Whether they are driven by economics or conflict, people are choosing to seek better lives in other countries. While this can be great in terms of generating new ideas, filling skills shortages and diversifying cultures, it does present some interesting challenges for both governments and private companies in terms of international screening.
This is particularly true when it comes to refugees and asylum seekers, and here’s what you need to know.
The Difference Between Economic Migrants and Refugees
The first important fact to consider when it comes to international screening for migrants is that there’s a big difference between economic migrants and refugees or asylum seekers.
Economic migrants usually come from relatively stable countries, may already have a job offer in their new country, and typically complete all screening requirements before they arrive in their destination country. They usually have extensive background checks, medical checks and other screening carried out, and they will usually have legal immigration documents before they ever set foot in Australia.
Refugees and asylum seekers, on the other hand, are usually fleeing social or political upheaval and may have been subjected to human rights abuses. In some cases, like the so-called “boat people”, they may simply have left their country of origin without permission to enter any other country and arrived to seek refugee status or asylum.
When it comes to screening refugees and asylum seekers, governments in countries like Australia often have a difficult task ahead of them.

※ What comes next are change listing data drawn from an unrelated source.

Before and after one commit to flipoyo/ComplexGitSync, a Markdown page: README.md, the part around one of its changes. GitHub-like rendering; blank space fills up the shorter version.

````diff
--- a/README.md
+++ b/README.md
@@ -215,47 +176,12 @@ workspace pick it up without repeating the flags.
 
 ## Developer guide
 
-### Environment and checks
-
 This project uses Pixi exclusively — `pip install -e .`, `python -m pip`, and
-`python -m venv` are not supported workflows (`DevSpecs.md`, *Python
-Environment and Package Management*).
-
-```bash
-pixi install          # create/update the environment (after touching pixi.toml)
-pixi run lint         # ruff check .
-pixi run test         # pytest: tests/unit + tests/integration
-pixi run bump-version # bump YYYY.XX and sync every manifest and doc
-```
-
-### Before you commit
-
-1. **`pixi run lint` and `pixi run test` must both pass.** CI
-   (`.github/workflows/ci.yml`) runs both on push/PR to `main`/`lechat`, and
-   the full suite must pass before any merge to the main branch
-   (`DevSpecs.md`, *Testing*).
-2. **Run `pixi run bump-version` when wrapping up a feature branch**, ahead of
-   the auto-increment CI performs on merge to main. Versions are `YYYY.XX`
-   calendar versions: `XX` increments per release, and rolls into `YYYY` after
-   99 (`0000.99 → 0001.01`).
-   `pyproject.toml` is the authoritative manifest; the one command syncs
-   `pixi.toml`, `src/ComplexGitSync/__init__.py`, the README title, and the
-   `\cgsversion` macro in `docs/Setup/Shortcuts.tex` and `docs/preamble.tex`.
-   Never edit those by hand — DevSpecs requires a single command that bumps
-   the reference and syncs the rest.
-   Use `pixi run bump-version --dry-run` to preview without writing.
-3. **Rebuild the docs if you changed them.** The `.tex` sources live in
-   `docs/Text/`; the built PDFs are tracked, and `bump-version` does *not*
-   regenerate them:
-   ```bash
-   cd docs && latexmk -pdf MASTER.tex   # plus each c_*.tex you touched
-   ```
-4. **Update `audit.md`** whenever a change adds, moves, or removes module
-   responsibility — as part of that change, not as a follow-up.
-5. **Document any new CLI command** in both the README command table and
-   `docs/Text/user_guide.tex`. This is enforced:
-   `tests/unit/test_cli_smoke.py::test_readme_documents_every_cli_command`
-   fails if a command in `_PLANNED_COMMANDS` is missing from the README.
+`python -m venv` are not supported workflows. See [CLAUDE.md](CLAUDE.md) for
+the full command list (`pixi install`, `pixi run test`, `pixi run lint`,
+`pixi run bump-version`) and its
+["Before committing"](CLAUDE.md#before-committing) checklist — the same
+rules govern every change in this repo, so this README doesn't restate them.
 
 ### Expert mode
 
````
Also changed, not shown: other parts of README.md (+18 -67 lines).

In many cases, refugees and asylum seekers arrive without proper documentation, often from countries where systems and governments have collapsed or are collapsing.
They may come from areas of the world where corruption and bureaucratic unfairness are rife, or even from areas where there are genuine human rights issues to consider.
In most countries, refugees and asylum seekers are provided with temporary, secure accommodation, while the government of the destination country attempts to ascertain who they are and whether they have a genuine claim on refugee status, in accordance with laws like the Refugee Convention. It’s a long, expensive and difficult process of international screening.
The First Layer of Defense
The good news for businesses in Australia is that our government has in-depth and rigorous screening policies for economic migrants and refugees alike. These processes serve as a first layer of defense for companies considering hiring foreigners. If the person you are considering hiring has or can obtain a legal immigration status document, then they’re likely to have passed criminal, security and medical screening, which means you can tick several items off your international screening checklist.
That doesn’t mean you can leave it all up to the government, though. If you are considering hiring foreigners, you may still need to verify international credentials, degrees or diplomas, employment history and more. It’s always worth hiring a professional who knows who to contact and how – taking this step will ensure you don’t miss anything important.